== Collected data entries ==
■ ■ ■

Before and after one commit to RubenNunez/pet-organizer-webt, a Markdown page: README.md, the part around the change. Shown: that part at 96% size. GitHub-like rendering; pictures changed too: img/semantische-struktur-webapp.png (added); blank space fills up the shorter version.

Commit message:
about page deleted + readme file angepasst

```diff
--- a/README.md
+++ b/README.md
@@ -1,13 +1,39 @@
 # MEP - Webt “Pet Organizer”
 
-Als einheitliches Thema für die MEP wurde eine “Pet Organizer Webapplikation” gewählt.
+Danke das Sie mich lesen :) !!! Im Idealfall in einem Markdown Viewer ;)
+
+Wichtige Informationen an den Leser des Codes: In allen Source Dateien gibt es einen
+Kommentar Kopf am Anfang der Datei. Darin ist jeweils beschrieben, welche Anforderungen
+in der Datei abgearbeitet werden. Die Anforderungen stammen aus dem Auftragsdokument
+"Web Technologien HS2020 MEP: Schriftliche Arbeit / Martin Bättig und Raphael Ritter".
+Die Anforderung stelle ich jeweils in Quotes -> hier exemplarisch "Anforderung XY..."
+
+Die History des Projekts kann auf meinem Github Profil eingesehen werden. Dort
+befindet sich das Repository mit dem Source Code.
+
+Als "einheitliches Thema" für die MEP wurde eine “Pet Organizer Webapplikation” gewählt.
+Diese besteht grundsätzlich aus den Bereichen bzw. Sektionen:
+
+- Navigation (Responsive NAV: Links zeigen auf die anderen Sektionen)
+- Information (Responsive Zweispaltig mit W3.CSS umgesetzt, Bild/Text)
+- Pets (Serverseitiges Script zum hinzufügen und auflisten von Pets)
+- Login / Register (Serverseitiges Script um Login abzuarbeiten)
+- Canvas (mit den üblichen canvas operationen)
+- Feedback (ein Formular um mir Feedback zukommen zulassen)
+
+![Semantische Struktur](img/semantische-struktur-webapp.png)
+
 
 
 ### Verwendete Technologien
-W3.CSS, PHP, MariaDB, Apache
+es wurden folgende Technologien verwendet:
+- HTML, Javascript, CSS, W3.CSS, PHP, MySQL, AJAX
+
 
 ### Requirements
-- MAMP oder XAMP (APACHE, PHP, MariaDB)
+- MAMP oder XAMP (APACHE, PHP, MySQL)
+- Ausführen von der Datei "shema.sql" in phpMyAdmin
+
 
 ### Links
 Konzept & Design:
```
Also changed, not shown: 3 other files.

■ ■ ■

== Task brief ==
Return each line above exactly.

== Task response ==
Before and after one commit to RubenNunez/pet-organizer-webt, a Markdown page: README.md, the part around the change. Shown: that part at 96% size. GitHub-like rendering; pictures changed too: img/semantische-struktur-webapp.png (added); blank space fills up the shorter version.

Commit message:
about page deleted + readme file angepasst

```diff
--- a/README.md
+++ b/README.md
@@ -1,13 +1,39 @@
 # MEP - Webt “Pet Organizer”
 
-Als einheitliches Thema für die MEP wurde eine “Pet Organizer Webapplikation” gewählt.
+Danke das Sie mich lesen :) !!! Im Idealfall in einem Markdown Viewer ;)
+
+Wichtige Informationen an den Leser des Codes: In allen Source Dateien gibt es einen
+Kommentar Kopf am Anfang der Datei. Darin ist jeweils beschrieben, welche Anforderungen
+in der Datei abgearbeitet werden. Die Anforderungen stammen aus dem Auftragsdokument
+"Web Technologien HS2020 MEP: Schriftliche Arbeit / Martin Bättig und Raphael Ritter".
+Die Anforderung stelle ich jeweils in Quotes -> hier exemplarisch "Anforderung XY..."
+
+Die History des Projekts kann auf meinem Github Profil eingesehen werden. Dort
+befindet sich das Repository mit dem Source Code.
+
+Als "einheitliches Thema" für die MEP wurde eine “Pet Organizer Webapplikation” gewählt.
+Diese besteht grundsätzlich aus den Bereichen bzw. Sektionen:
+
+- Navigation (Responsive NAV: Links zeigen auf die anderen Sektionen)
+- Information (Responsive Zweispaltig mit W3.CSS umgesetzt, Bild/Text)
+- Pets (Serverseitiges Script zum hinzufügen und auflisten von Pets)
+- Login / Register (Serverseitiges Script um Login abzuarbeiten)
+- Canvas (mit den üblichen canvas operationen)
+- Feedback (ein Formular um mir Feedback zukommen zulassen)
+
+![Semantische Struktur](img/semantische-struktur-webapp.png)
+
 
 
 ### Verwendete Technologien
-W3.CSS, PHP, MariaDB, Apache
+es wurden folgende Technologien verwendet:
+- HTML, Javascript, CSS, W3.CSS, PHP, MySQL, AJAX
+
 
 ### Requirements
-- MAMP oder XAMP (APACHE, PHP, MariaDB)
+- MAMP oder XAMP (APACHE, PHP, MySQL)
+- Ausführen von der Datei "shema.sql" in phpMyAdmin
+
 
 ### Links
 Konzept & Design:
```
Also changed, not shown: 3 other files.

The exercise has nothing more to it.